**AIM OF THE TASK**
Each line below should be repeated exactly as written, with no pictures carried over.

(Beginning of THE DATA)

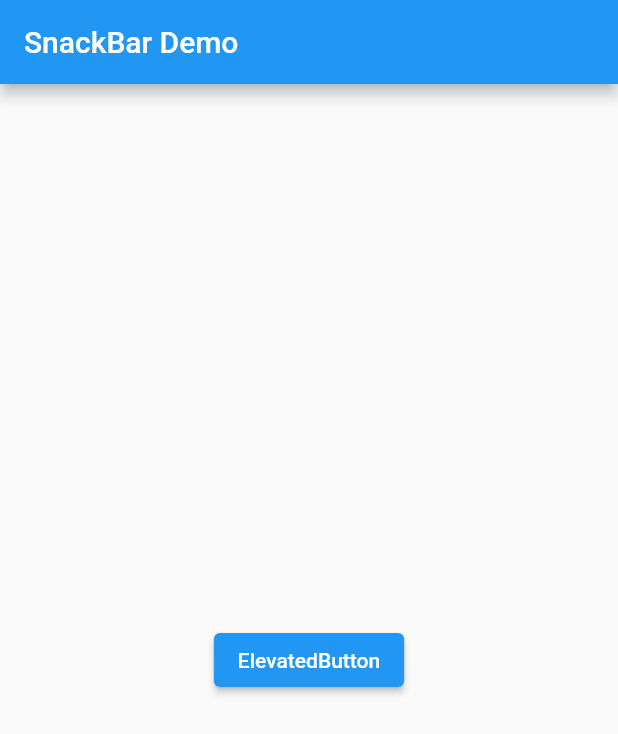
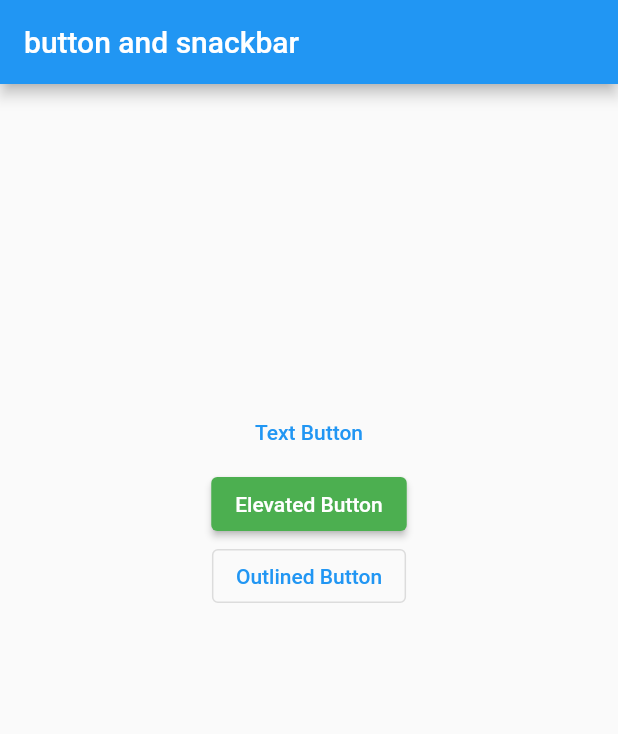
Before and after one commit to 81ue-lan/button, a Flutter app: the screen it shows after launch, on a phone screen of 412 x 824 dp. Shown: the top 734 px of the screen. Run offline on Flutter 3.47's test engine with Material 2 defaults, Android fonts, the phone set to English and light mode, and no system bars.

Commit message:
update buttons

```diff
--- a/lib/app_body.dart
+++ b/lib/app_body.dart
@@ -0,0 +1,50 @@
+import 'package:flutter/material.dart';
+
+class HomeScreen extends StatelessWidget {
+  const HomeScreen({Key? key}) : super(key: key);
+
+  @override
+  Widget build(BuildContext context) {
+    return Scaffold(
+      appBar: AppBar(
+        title: const Text('button and snackbar'),
+      ),
+      body: Center(
+        child: Column(
+          mainAxisAlignment: MainAxisAlignment.center,
+          children: [
+            const Spacer(flex: 4),
+            TextButton(
+              onPressed: () {
+                ScaffoldMessenger.of(context)
+                    .showSnackBar(const SnackBar(content: Text('你按下Text Button')
+                ));
+              },
+              child: const Text('Text Button'),
+            ),
+            ElevatedButton(
+              style: ButtonStyle(backgroundColor: MaterialStateProperty.all<Color>(Colors.green)),
+              onPressed: () {
+                ScaffoldMessenger.of(context)
+                    .showSnackBar(const SnackBar(content: Text('你按下Elevated Button')));
+              },
+              child: const Text('Elevated Button'),
+            ),
+            OutlinedButton(
+                style: ButtonStyle(
+                  overlayColor: MaterialStateProperty.all<Color>(Colors.orange),
+                ),
+                onPressed: () {
+                  ScaffoldMessenger.of(context)
+                      .showSnackBar(const SnackBar(content: Text('你按下Outlined Button')));
+                },
+                child: const Text('Outlined Button')),
+
+            const Spacer(flex: 4),
+            const Spacer(flex: 4),
+          ],
+        ),
+      ),
+    );
+  }
+}
--- a/lib/main.dart
+++ b/lib/main.dart
@@ -1,50 +1,74 @@
 import 'package:flutter/material.dart';
+import 'package:button/app_body.dart';
 
-void main() => runApp(const SnackBarDemo());
+void main() {
+  runApp(const MyApp());
+}
 
-class SnackBarDemo extends StatelessWidget {
-  const SnackBarDemo({super.key});
+class MyApp extends StatelessWidget {
+  const MyApp({Key? key}) : super(key: key);
 
   @override
   Widget build(BuildContext context) {
     return MaterialApp(
-      title: 'SnackBar Demo',
-      home: Scaffold(
-        appBar: AppBar(
-          title: const Text('SnackBar Demo'),
-        ),
-        body: const SnackBarPage(),
+      debugShowCheckedModeBanner: false,
+      title: 'snackbar',
+      theme: ThemeData(
+        primarySwatch: Colors.blue,
       ),
+      home: const HomeScreen(),
     );
   }
 }
 
-class SnackBarPage extends StatelessWidget {
-  const SnackBarPage({super.key});
-
-  @override
-  Widget build(BuildContext context) {
-    return Center(
-      child: ElevatedButton(
-        onPressed: () {
-          final snackBar = SnackBar(
-            content: const Text('你按下ElevatedButton'),
-            action: SnackBarAction(
-              label: 'Toast訊息',
-              onPressed: () {
-                // Some code to undo the change.
-              },
-            ),
-          );
-
-          // Find the ScaffoldMessenger in the widget tree
-          // and use it to show a SnackBar.
-          ScaffoldMessenger.of(context).showSnackBar(snackBar);
-        },
-        child: const Text('ElevatedButton'),
-      ),
 
 
-    );
-  }
-}
+// snackbar Demo
+
+// void main() => runApp(const SnackBarDemo());
+//
+// class SnackBarDemo extends StatelessWidget {
+//   const SnackBarDemo({super.key});
+//
+//   @override
+//   Widget build(BuildContext context) {
+//     return MaterialApp(
+//       title: 'SnackBar Demo',
+//       home: Scaffold(
+//         appBar: AppBar(
+//           title: const Text('SnackBar Demo'),
+//         ),
+//         body: const SnackBarPage(),
+//       ),
+//     );
+//   }
+// }
+
+// class SnackBarPage extends StatelessWidget {
+//   const SnackBarPage({super.key});
+//
+//   @override
+//   Widget build(BuildContext context) {
+//     return Center(
+//       child: ElevatedButton(
+//         onPressed: () {
+//           final snackBar = SnackBar(
+//             content: const Text('你按下ElevatedButton'),
+//             action: SnackBarAction(
+//               label: 'Toast訊息',
+//               onPressed: () {
+//                 // Some code to undo the change.
+//               },
+//             ),
+//           );
+//
+//           // Find the ScaffoldMessenger in the widget tree
+//           // and use it to show a SnackBar.
+//           ScaffoldMessenger.of(context).showSnackBar(snackBar);
+//         },
+//         child: const Text('ElevatedButton'),
+//       ),
+//
+//     );
+//   }
+// }
```
Also changed, not shown: pic/elevatedButton.png (added), pic/outlineButton.png (added), pic/textButton.png (added).
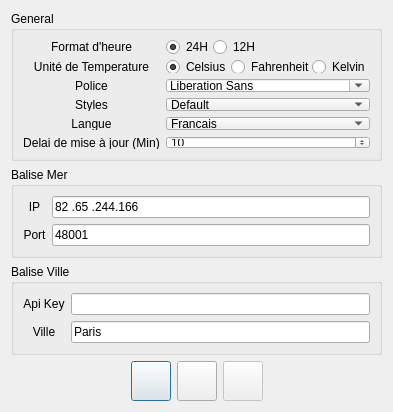
The window that settingsdlg.ui (aiekick/ProjectStationMeteo) describes before a commit, drawn with Qt 5.
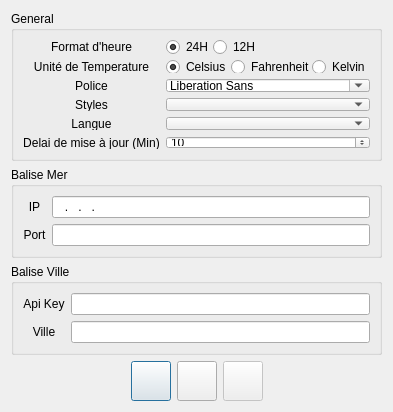
The same window after the commit. Icons and pictures are not drawn.

The edit to the form file:
```diff
--- a/settingsdlg.ui
+++ b/settingsdlg.ui
@@ -207,13 +207,7 @@
          </layout>
         </item>
         <item row="4" column="1">
-         <widget class="QComboBox" name="cbLanguage">
-          <item>
-           <property name="text">
-            <string>Français</string>
-           </property>
-          </item>
-         </widget>
+         <widget class="QComboBox" name="cbLanguage"/>
         </item>
         <item row="2" column="1">
          <widget class="QFontComboBox" name="cbFontFamily"/>
@@ -229,13 +223,7 @@
          </widget>
         </item>
         <item row="3" column="1">
-         <widget class="QComboBox" name="cbStyle">
-          <item>
-           <property name="text">
-            <string>Default</string>
-           </property>
-          </item>
-         </widget>
+         <widget class="QComboBox" name="cbStyle"/>
         </item>
         <item row="0" column="0">
          <widget class="QLabel" name="label_5">
@@ -276,7 +264,7 @@
            <string>000.000.000.000</string>
           </property>
           <property name="text">
-           <string>82.65.244.166</string>
+           <string>...</string>
           </property>
           <property name="echoMode">
            <enum>QLineEdit::Normal</enum>
@@ -309,7 +297,7 @@
            <string>00000</string>
           </property>
           <property name="text">
-           <string>48001</string>
+           <string/>
           </property>
          </widget>
         </item>
@@ -349,7 +337,7 @@
         <item row="1" column="1">
          <widget class="QLineEdit" name="edCity">
           <property name="text">
-           <string>Paris</string>
+           <string/>
           </property>
          </widget>
         </item>
```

(End of THE DATA)

**SOLUTION TO THE PROBLEM**
Before and after one commit to 81ue-lan/button, a Flutter app: the screen it shows after launch, on a phone screen of 412 x 824 dp. Shown: the top 734 px of the screen. Run offline on Flutter 3.47's test engine with Material 2 defaults, Android fonts, the phone set to English and light mode, and no system bars.

Commit message:
update buttons

```diff
--- a/lib/app_body.dart
+++ b/lib/app_body.dart
@@ -0,0 +1,50 @@
+import 'package:flutter/material.dart';
+
+class HomeScreen extends StatelessWidget {
+  const HomeScreen({Key? key}) : super(key: key);
+
+  @override
+  Widget build(BuildContext context) {
+    return Scaffold(
+      appBar: AppBar(
+        title: const Text('button and snackbar'),
+      ),
+      body: Center(
+        child: Column(
+          mainAxisAlignment: MainAxisAlignment.center,
+          children: [
+            const Spacer(flex: 4),
+            TextButton(
+              onPressed: () {
+                ScaffoldMessenger.of(context)
+                    .showSnackBar(const SnackBar(content: Text('你按下Text Button')
+                ));
+              },
+              child: const Text('Text Button'),
+            ),
+            ElevatedButton(
+              style: ButtonStyle(backgroundColor: MaterialStateProperty.all<Color>(Colors.green)),
+              onPressed: () {
+                ScaffoldMessenger.of(context)
+                    .showSnackBar(const SnackBar(content: Text('你按下Elevated Button')));
+              },
+              child: const Text('Elevated Button'),
+            ),
+            OutlinedButton(
+                style: ButtonStyle(
+                  overlayColor: MaterialStateProperty.all<Color>(Colors.orange),
+                ),
+                onPressed: () {
+                  ScaffoldMessenger.of(context)
+                      .showSnackBar(const SnackBar(content: Text('你按下Outlined Button')));
+                },
+                child: const Text('Outlined Button')),
+
+            const Spacer(flex: 4),
+            const Spacer(flex: 4),
+          ],
+        ),
+      ),
+    );
+  }
+}
--- a/lib/main.dart
+++ b/lib/main.dart
@@ -1,50 +1,74 @@
 import 'package:flutter/material.dart';
+import 'package:button/app_body.dart';
 
-void main() => runApp(const SnackBarDemo());
+void main() {
+  runApp(const MyApp());
+}
 
-class SnackBarDemo extends StatelessWidget {
-  const SnackBarDemo({super.key});
+class MyApp extends StatelessWidget {
+  const MyApp({Key? key}) : super(key: key);
 
   @override
   Widget build(BuildContext context) {
     return MaterialApp(
-      title: 'SnackBar Demo',
-      home: Scaffold(
-        appBar: AppBar(
-          title: const Text('SnackBar Demo'),
-        ),
-        body: const SnackBarPage(),
+      debugShowCheckedModeBanner: false,
+      title: 'snackbar',
+      theme: ThemeData(
+        primarySwatch: Colors.blue,
       ),
+      home: const HomeScreen(),
     );
   }
 }
 
-class SnackBarPage extends StatelessWidget {
-  const SnackBarPage({super.key});
-
-  @override
-  Widget build(BuildContext context) {
-    return Center(
-      child: ElevatedButton(
-        onPressed: () {
-          final snackBar = SnackBar(
-            content: const Text('你按下ElevatedButton'),
-            action: SnackBarAction(
-              label: 'Toast訊息',
-              onPressed: () {
-                // Some code to undo the change.
-              },
-            ),
-          );
-
-          // Find the ScaffoldMessenger in the widget tree
-          // and use it to show a SnackBar.
-          ScaffoldMessenger.of(context).showSnackBar(snackBar);
-        },
-        child: const Text('ElevatedButton'),
-      ),
 
 
-    );
-  }
-}
+// snackbar Demo
+
+// void main() => runApp(const SnackBarDemo());
+//
+// class SnackBarDemo extends StatelessWidget {
+//   const SnackBarDemo({super.key});
+//
+//   @override
+//   Widget build(BuildContext context) {
+//     return MaterialApp(
+//       title: 'SnackBar Demo',
+//       home: Scaffold(
+//         appBar: AppBar(
+//           title: const Text('SnackBar Demo'),
+//         ),
+//         body: const SnackBarPage(),
+//       ),
+//     );
+//   }
+// }
+
+// class SnackBarPage extends StatelessWidget {
+//   const SnackBarPage({super.key});
+//
+//   @override
+//   Widget build(BuildContext context) {
+//     return Center(
+//       child: ElevatedButton(
+//         onPressed: () {
+//           final snackBar = SnackBar(
+//             content: const Text('你按下ElevatedButton'),
+//             action: SnackBarAction(
+//               label: 'Toast訊息',
+//               onPressed: () {
+//                 // Some code to undo the change.
+//               },
+//             ),
+//           );
+//
+//           // Find the ScaffoldMessenger in the widget tree
+//           // and use it to show a SnackBar.
+//           ScaffoldMessenger.of(context).showSnackBar(snackBar);
+//         },
+//         child: const Text('ElevatedButton'),
+//       ),
+//
+//     );
+//   }
+// }
```
Also changed, not shown: pic/elevatedButton.png (added), pic/outlineButton.png (added), pic/textButton.png (added).
The window that settingsdlg.ui (aiekick/ProjectStationMeteo) describes before a commit, drawn with Qt 5.
The same window after the commit. Icons and pictures are not drawn.

The edit to the form file:
```diff
--- a/settingsdlg.ui
+++ b/settingsdlg.ui
@@ -207,13 +207,7 @@
          </layout>
         </item>
         <item row="4" column="1">
-         <widget class="QComboBox" name="cbLanguage">
-          <item>
-           <property name="text">
-            <string>Français</string>
-           </property>
-          </item>
-         </widget>
+         <widget class="QComboBox" name="cbLanguage"/>
         </item>
         <item row="2" column="1">
          <widget class="QFontComboBox" name="cbFontFamily"/>
@@ -229,13 +223,7 @@
          </widget>
         </item>
         <item row="3" column="1">
-         <widget class="QComboBox" name="cbStyle">
-          <item>
-           <property name="text">
-            <string>Default</string>
-           </property>
-          </item>
-         </widget>
+         <widget class="QComboBox" name="cbStyle"/>
         </item>
         <item row="0" column="0">
          <widget class="QLabel" name="label_5">
@@ -276,7 +264,7 @@
            <string>000.000.000.000</string>
           </property>
           <property name="text">
-           <string>82.65.244.166</string>
+           <string>...</string>
           </property>
           <property name="echoMode">
            <enum>QLineEdit::Normal</enum>
@@ -309,7 +297,7 @@
            <string>00000</string>
           </property>
           <property name="text">
-           <string>48001</string>
+           <string/>
           </property>
          </widget>
         </item>
@@ -349,7 +337,7 @@
         <item row="1" column="1">
          <widget class="QLineEdit" name="edCity">
           <property name="text">
-           <string>Paris</string>
+           <string/>
           </property>
          </widget>
         </item>
```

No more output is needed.